Sagan is not above cliché; “The Earth is a very small stage in a vast cosmic arena,” or “rivers of blood.” They’re used sparingly though, and in context they can seem as if intertextual allusion, bringing to mind classical and biblical antecedents. This biblical quality is the most pronounced throughout Pale Blue Dot, and anaphora is the most commonly used conceit of the passage. Writing of humanity’s blood lust Sagan describes “how frequent their misunderstandings, how eager they are… how fervent their hatreds.” He writes of how “Our posturing, our imagined self-importance…Our planet is a lonely speck… our obscurity.”

The plural first person repeated at the start of each sentence sounds like a litany. If there is an emotional tenor to the passage, at least one that we’re to read on the surface before Sagan leads us to an ethical conclusion, it’s of the sheer literal smallness of the Earth, where “Our planet is a lonely speck in the great enveloping cosmic dark,” encompassing all of our experience as humans. That, it must be said, is made self-evident. What Sagan derives from the factuality of that condition is that “in all this vastness, there is no hint that help will come from elsewhere to save us from ourselves.”

What’s powerful in the reasoning of the passage is that Sagan’s claim doesn’t come from a position of faith; rather it’s made clear from the undeniable factuality of the situation of Earth’s exemplariness which he so poignantly describes. Strictly speaking he’s agnostic on issues both extraterrestrial and supernatural, writing that he “Earth is the only world known so far to harbor life,” and much is implied by this “so far.” Right after this his contention that there is “nowhere else, at least in the near future, to which our species could migrate,” ameliorates itself with that “at least.” Yet the tenor of the passage is clear – if there’s to be salvation, it must (as far as we can tell) come from the pale blue dot itself.
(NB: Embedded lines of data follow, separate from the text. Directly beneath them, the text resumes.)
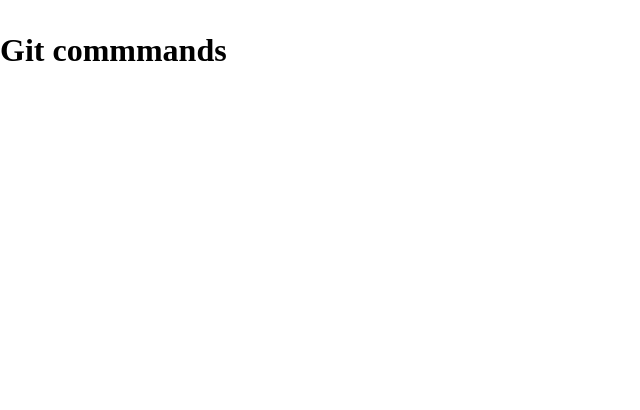
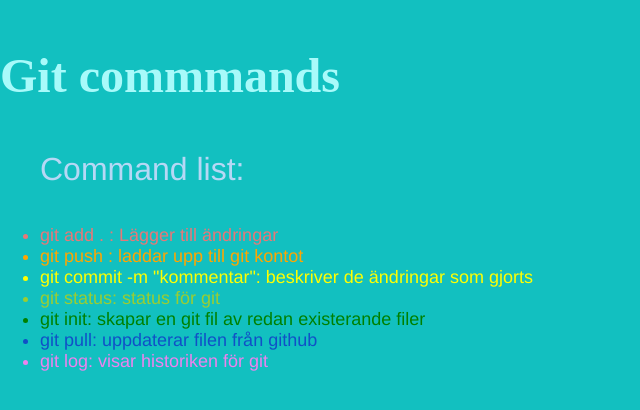
Before and after one commit to Jeffien/Jeffie-git-coding, a plain HTML site: page index.html in a window 1280 px wide. Shown: the whole page, without its empty margins (0-640 px from the left). Drawn offline with Linux system fonts and the light colour scheme.

Commit message:
colorised

```diff
--- a/app.css
+++ b/app.css
@@ -2,8 +2,51 @@ html body {
     margin: 0;
     padding: 0;
     font-family: 'Times New Roman', Times, serif;
+    background-color: #12c0c0;
+    color: #a8fafa;
+    align-items: center;
+
 }
 
 h1 {
+    font-size: 3em;
+}
+
+ul {
+    font-family: 'Franklin Gothic Medium', 'Arial Narrow', Arial, sans-serif;
     font-size: 2em;
+    color: rgb(182, 216, 245);
+    align-content: center;
+
+
 }
+
+li {
+    font-size: 18px;
+   ;
+}
+
+.red {
+    color: #e67878;
+}
+
+.orange {
+    color: orange;
+}
+
+.yellow {
+    color: yellow;
+}
+
+.yellowgreen {
+    color: yellowgreen
+}
+.green{
+    color: green;
+}
+.blue{
+    color: rgb(16, 80, 199);
+}
+.violet {
+    color: violet;
+}
--- a/index.html
+++ b/index.html
@@ -1,5 +1,6 @@
 <!DOCTYPE html>
 <html lang="en">
+
 <head>
     <meta charset="UTF-8">
     <meta http-equiv="X-UA-Compatible" content="IE=edge">
@@ -7,14 +8,26 @@
     <title>GitRepoTry</title>
     <link rel="stylesheet" href="app.css">
 </head>
+
 <body>
     <section>
         <article>
             <h1>
-                Git commmands
-            </h1>
+                Git commmands</h1>
+            <ul>Command list:
+                <br><br>
+                <li class="red"> git add . : Lägger till ändringar</li>
+                <li class="orange">git push : laddar upp till git kontot</li>
+                <li class="yellow">git commit -m "kommentar": beskriver de ändringar som gjorts</li>
+                <li class="yellowgreen">git status: status för git</li>
+                <li class="green">git init: skapar en git fil av redan existerande filer</li>
+                <li class="blue">git pull: uppdaterar filen från github</li>
+                <li class="violet">git log: visar historiken för git</li>
+            </ul>
+
         </article>
     </section>
 
 </body>
+
 </html>
```
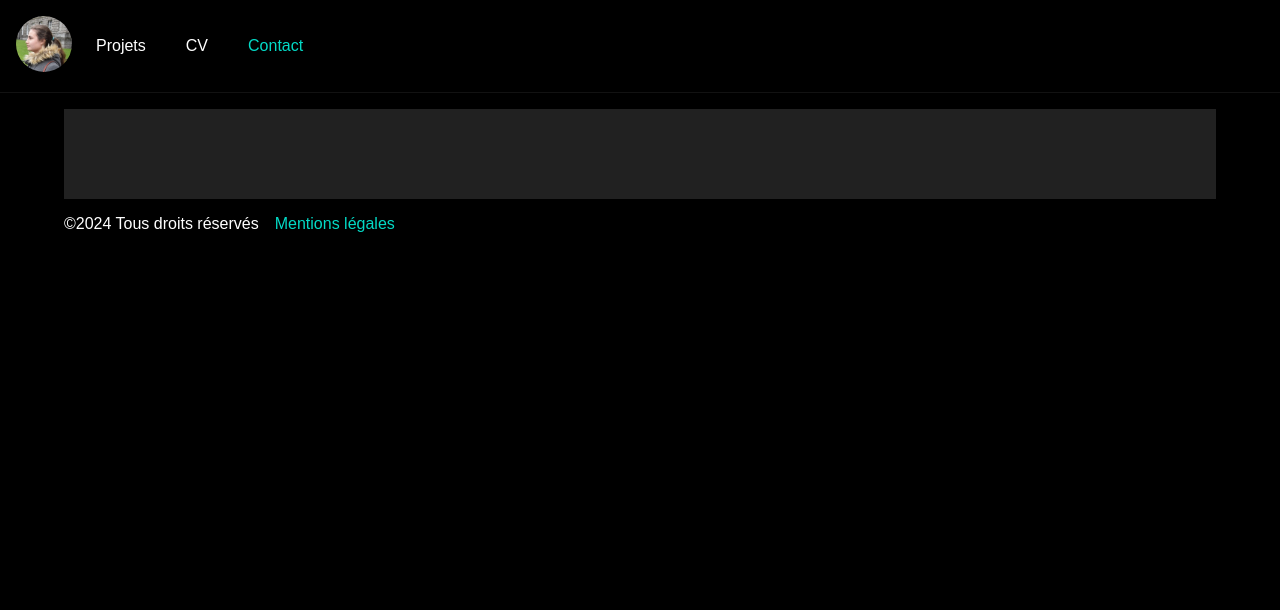
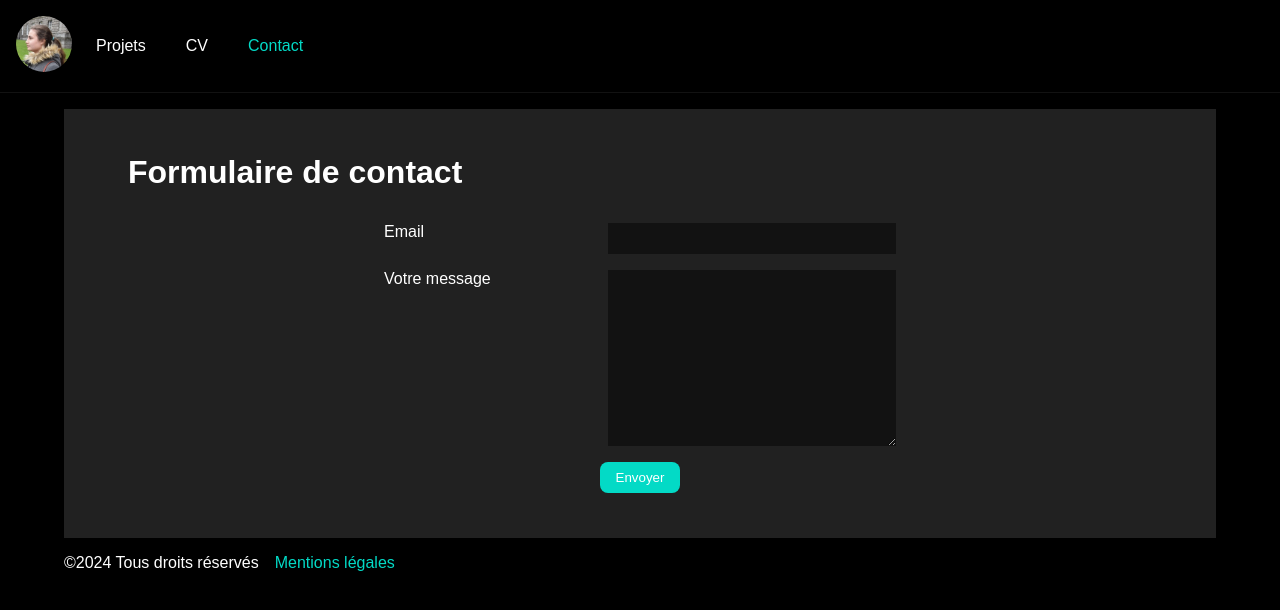
Before and after one commit to ScytheOwens/Portfolio, a React (Create React App) app: page /contact in a window 1280 px wide. Shown: the top 610 px of the page. Built offline with nearby package versions, Linux system fonts and the light colour scheme.

Commit message:
Add contact form

```diff
--- a/package.json
+++ b/package.json
@@ -3,6 +3,7 @@
   "version": "0.1.0",
   "private": true,
   "dependencies": {
+    "@formspree/react": "^2.5.1",
     "@testing-library/jest-dom": "^5.14.1",
     "@testing-library/react": "^13.0.0",
     "@testing-library/user-event": "^13.2.1",
--- a/src/pages/Contact/Contact.jsx
+++ b/src/pages/Contact/Contact.jsx
@@ -1,9 +1,42 @@
 import React from 'react';
+import { useForm, ValidationError } from '@formspree/react';
 
 function Contact() {
+    const [state, handleSubmit] = useForm("mblrnedj");
+
     return (
         <React.Fragment>
-
+            <h1>Formulaire de contact</h1>
+            <form onSubmit={handleSubmit} action='https://formspree.io/f/mblrnedj' method='POST' className='widget-form'>
+                <div>
+                    <label htmlFor="email">Email</label>
+                    <input
+                        id="email"
+                        type="email"
+                        name="email"
+                    />
+                    <ValidationError
+                        prefix="Email"
+                        field="email"
+                        errors={state.errors}
+                    />
+                </div>
+                <div>
+                    <label htmlFor="message">Votre message</label>
+                    <textarea
+                        id="message"
+                        name="message"
+                    />
+                    <ValidationError
+                        prefix="Message"
+                        field="message"
+                        errors={state.errors}
+                    />
+                </div>
+                <button type="submit">
+                    Envoyer
+                </button>
+            </form>
         </React.Fragment>
     )
 }
--- /dev/null
+++ b/src/styles/components/_widget_form.scss
@@ -0,0 +1,46 @@
+.widget-form {
+    align-items: center;
+    display: flex;
+    flex-direction: column;
+    margin-top: 2rem;
+    row-gap: 1rem;
+
+    div {
+        display: flex;
+        justify-content: space-between;
+        width: 50%;
+
+        @media (max-width: $mobile) {
+            display: flex;
+            flex-direction: column;
+            width: 100%;
+        }
+
+        input, textarea {
+            background-color: $color-primary-dark;
+            margin-left: 2rem;
+            padding: 0.5rem 1rem;
+            width: 50%;
+
+            @media (max-width: $mobile) {
+                margin: 1rem 0 0 0;
+                width: 90%;
+            }
+        }
+
+        textarea {
+            height: 10rem;
+        }
+    }
+
+    button {
+        background-color: $color-secondary;
+        border-radius: 0.5rem;
+        padding: 0.5rem 1rem;
+
+        &:hover {
+            cursor: pointer;
+            filter: brightness(2);
+        }
+    }
+}
--- a/src/styles/components/all.scss
+++ b/src/styles/components/all.scss
@@ -2,6 +2,7 @@
 
 @import './widget_article';
 @import './widget_card';
+@import './widget_form';
 @import './widget_identity';
 @import './widget_listing';
 @import './widget_tab';
```
Also changed, not shown: 1 other file (tests, documents, lock files or other folders).
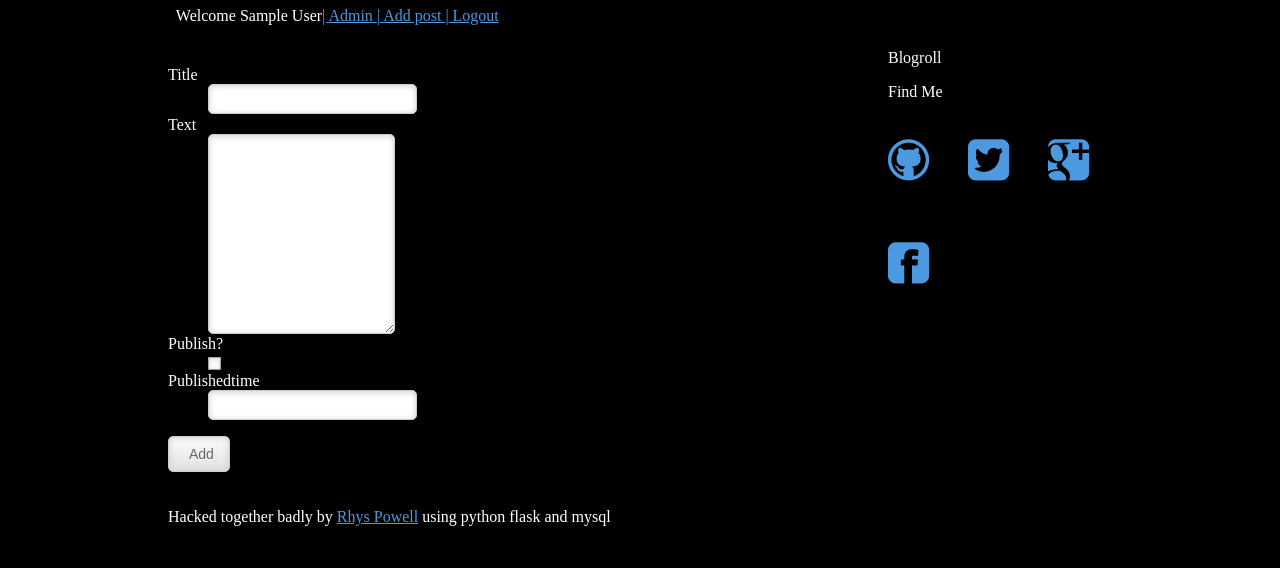
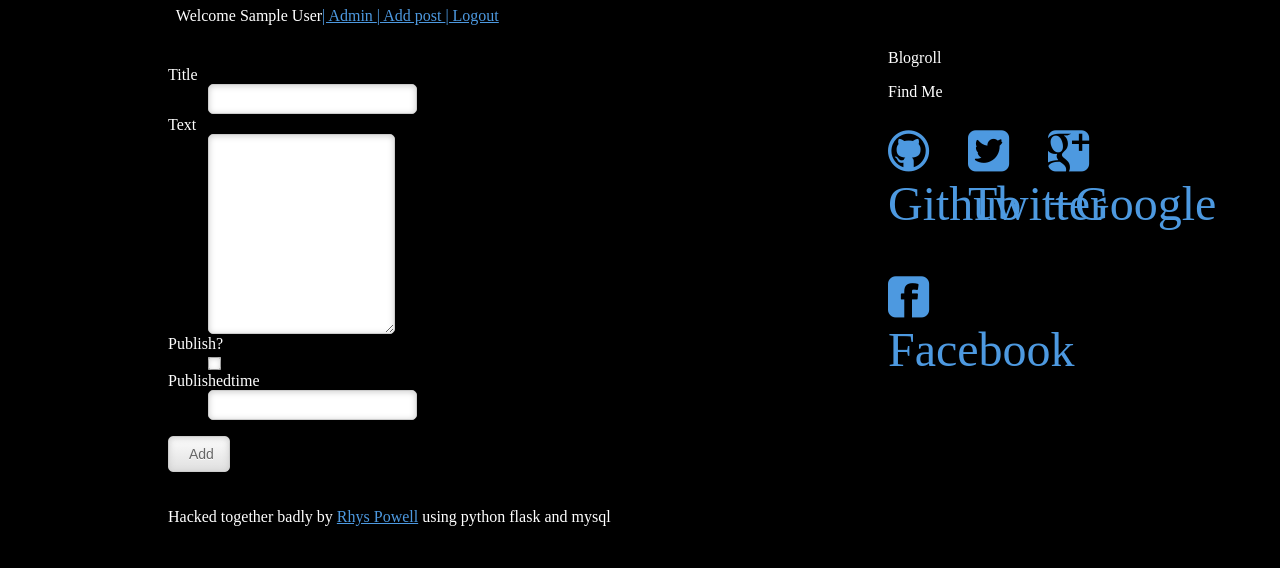
Before and after one commit to rhyspowell/FTF, a Flask app: page /admin/add/ in a window 1280 px wide. Shown: the part 232-800 px from the top of the page. Run offline with Flask 2, Linux system fonts and the light colour scheme; the visitor is signed in with stand-in values (Sample User, id 1); data comes from the database, SQL or seed files in the repository; some libraries are stand-ins or nearby versions.

Commit message:
added anchor text for links

```diff
--- a/ftf/templates/layout.html
+++ b/ftf/templates/layout.html
@@ -55,16 +55,16 @@
 			Find Me
 	</div>
 	<div class="col_1">
-		<h2><a href="https://github.com/rhyspowell" target="_blank"><div class="icon-github"></div></a></h2>
+		<h2><a href="https://github.com/rhyspowell" target="_blank"><div class="icon-github">Github</div></a></h2>
 	</div>
 		<div class="col_1">
-		<h2><a href="https://twitter.com/Bleachin" target="_blank"><div class="icon-twitter-sign"></div></a></h2>
+		<h2><a href="https://twitter.com/Bleachin" target="_blank"><div class="icon-twitter-sign">Twitter</div></a></h2>
 	</div>
 	<div class="col_1">
-		<h2><a href="https://plus.google.com/+RhysPowell" target="_blank"><div class="icon-google-plus-sign"></div></a></h2>
+		<h2><a href="https://plus.google.com/+RhysPowell" target="_blank"><div class="icon-google-plus-sign">+Google</div></a></h2>
 	</div>
 	<div class="col_1">
-		<h2><a href="https://www.facebook.com/bleachin" target="_blank"><div class="icon-facebook-sign"></div></a></h2>
+		<h2><a href="https://www.facebook.com/bleachin" target="_blank"><div class="icon-facebook-sign">Facebook</div></a></h2>
 	</div>
 </div>
 <div class="grid">
```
Where “Reflections of a Mote of Dust” draws its power is that nothing which Sagan so poetically describes—at least in the literal specificity of it—is up for any kind of debate. It is true that all of our heroes and villains have only ever lived on Earth; it is true that all which is good and evil is only known for a fact to have its origins from our planet. So rarely does the language of totalizing have such import, since in most circumstances any sweeping, generalized statement normally has some sort of exception. But in this case, there are no exceptions, and Sagan is justified in making those claims. Were the passage not focused on the image itself (which, admittedly, is a nonsensical counterfactual) it would lack in that same solemnity, and would perhaps seem prosaic or obvious. Yet the repetition of these indisputable, almost common-sensical observations organized by that grandiosity of rhythmic parallelism, generates something rare – sublimity without mysticism. Sagan’s passage, and perhaps reasons for its endurance, come from the scriptural quality of the writing, pressed into the service of a scientific message, where just as the reader must assent to each of the carefully laid out observations about how the totality of experience is limited to our small rock, must then conclude that “it underscores our responsibility to deal more kindly with one another, and to preserve and cherish the pale blue dot, the only home we’ve ever known.” This of course is the value judgment Sagan’s eluded until the ending—nothing about those previous observation necessarily leads to such a conclusion—but as he builds to that that somber but inspiring contention, it certainly seems fair to believe that he’s correct.


About the Author:

Ed Simon is Editor at Berfrois, the Editor-at-Large for The Marginalia Review of Books, a channel of The Los Angeles Review of Books, and a frequent contributor at several different sites, having appeared in publications such as The Atlantic, The Paris Review Daily, The Washington Post, Newsweek and Jacobin among others. He can be followed on Twitter @WithEdSimon, his Facebook author page, or at his website. His collection America and Other Fictions: On Radical Faith and Post-Religion was released by Zero Books in 2018.